In 1871, Edward Hibberd Johnson hired Thomas Edison, then a 24-year-old inventor, as a consultant for the Automatic Telegraph Company. Johnson wrote of Edison, "he ate at his ate at this desk and slept in a chair. In six weeks he had gone through the books, written a volume of abstracts, and made two thousand experiments...and produced a solution.”
Johnson was so impressed by Edison that when Edison left to form his own company, Johnson went with him. In a role reversal, Edison's boss became his employee, and before long, trusted partner.
When Edison invented the phonograph in 1877, Johnson took it on tour. When Edison patented the light bulb in 1880, Johnson was one of the first investors to form the Edison Lamp Company. Johnson worked as a vice president of the Edison Electric Light Company, and he was chief engineer for the electric generation system that Edison had unveiled in lower Manhattan that September.
Setting up a tree by the window in his parlor, Johnson hand wired red, white, and blue light bulbs and strung them together around the tree. He placed the trunk on a revolving pedestal, all powered by a generator.
Years of promoting Edison's projects had taught him the value of publicity. As soon as his tree was completed, he called a reporter. W.A. Croffut, a reporter for the Detroit Post and Tribune, who was visiting New York, wrote:
"Last evening I walked over beyond Fifth Avenue and called at the residence of Edward H. Johnson, vice-president of Edison's electric company. There, at the rear of the beautiful parlors, was a large Christmas tree presenting a most picturesque and uncanny aspect. It was brilliantly lighted with many colored globes about as large as an English walnut and was turning some six times a minute on a little pine box. There were eighty lights in all encased in these dainty glass eggs, and about equally divided between white, red and blue. As the tree turned, the colors alternated, all the lamps going out and being relit at every revolution. The result was a continuous twinkling of dancing colors, red, white, blue, white, red, blue---all evening.
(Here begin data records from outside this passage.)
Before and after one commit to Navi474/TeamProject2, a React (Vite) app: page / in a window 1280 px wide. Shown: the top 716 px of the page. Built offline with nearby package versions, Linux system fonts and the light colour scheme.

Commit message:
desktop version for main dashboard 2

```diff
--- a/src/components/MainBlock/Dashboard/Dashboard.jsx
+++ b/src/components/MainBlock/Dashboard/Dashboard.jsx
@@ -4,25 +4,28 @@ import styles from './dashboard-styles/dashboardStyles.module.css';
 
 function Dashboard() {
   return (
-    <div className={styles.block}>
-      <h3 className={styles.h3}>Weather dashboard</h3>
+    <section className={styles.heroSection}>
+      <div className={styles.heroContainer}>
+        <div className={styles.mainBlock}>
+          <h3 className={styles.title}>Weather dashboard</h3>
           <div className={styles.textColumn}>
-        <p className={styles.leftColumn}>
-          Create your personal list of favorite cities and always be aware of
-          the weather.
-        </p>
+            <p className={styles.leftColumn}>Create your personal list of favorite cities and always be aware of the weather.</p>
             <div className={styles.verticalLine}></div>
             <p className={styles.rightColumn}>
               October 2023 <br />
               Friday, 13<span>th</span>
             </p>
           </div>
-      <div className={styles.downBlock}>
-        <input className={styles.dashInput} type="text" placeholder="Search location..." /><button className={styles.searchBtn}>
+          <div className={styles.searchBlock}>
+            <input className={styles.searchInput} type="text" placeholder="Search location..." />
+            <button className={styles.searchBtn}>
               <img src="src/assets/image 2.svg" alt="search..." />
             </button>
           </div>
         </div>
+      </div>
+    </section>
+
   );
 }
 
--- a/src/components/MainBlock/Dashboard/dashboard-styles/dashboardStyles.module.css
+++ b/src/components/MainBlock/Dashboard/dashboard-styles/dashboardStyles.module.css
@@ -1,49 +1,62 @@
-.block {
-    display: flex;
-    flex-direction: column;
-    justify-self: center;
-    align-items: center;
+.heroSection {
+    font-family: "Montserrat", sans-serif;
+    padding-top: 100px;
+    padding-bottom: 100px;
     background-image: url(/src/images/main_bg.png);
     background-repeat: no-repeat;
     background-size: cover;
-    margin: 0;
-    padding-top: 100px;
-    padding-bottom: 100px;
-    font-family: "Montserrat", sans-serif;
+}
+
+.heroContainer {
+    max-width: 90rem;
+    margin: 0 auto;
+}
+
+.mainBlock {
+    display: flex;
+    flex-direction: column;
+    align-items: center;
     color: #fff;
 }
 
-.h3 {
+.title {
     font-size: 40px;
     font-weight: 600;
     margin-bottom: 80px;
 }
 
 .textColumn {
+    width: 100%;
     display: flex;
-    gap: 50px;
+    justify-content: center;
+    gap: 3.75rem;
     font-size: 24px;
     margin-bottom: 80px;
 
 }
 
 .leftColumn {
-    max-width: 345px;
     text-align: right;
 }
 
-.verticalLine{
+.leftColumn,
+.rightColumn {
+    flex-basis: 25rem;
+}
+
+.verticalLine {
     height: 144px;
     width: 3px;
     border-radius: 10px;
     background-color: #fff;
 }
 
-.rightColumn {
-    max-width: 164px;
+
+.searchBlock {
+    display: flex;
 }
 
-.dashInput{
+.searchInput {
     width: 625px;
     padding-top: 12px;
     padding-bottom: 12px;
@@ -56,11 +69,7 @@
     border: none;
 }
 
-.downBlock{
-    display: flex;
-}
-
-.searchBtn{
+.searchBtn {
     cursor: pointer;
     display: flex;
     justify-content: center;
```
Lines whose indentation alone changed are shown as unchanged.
"I need not tell you that the scintillating evergreen was a pretty sight---one can hardly imagine anything prettier. The ceiling was crossed obliquely with two wires on which hung 28 more of the tiny lights; and all the lights and the fantastic tree itself with its starry fruit were kept going by the slight electric current brought from the main office on a filmy wire. The tree was kept revolving by a little hidden crank below the floor which was turned by electricity. It was a superb exhibition." ...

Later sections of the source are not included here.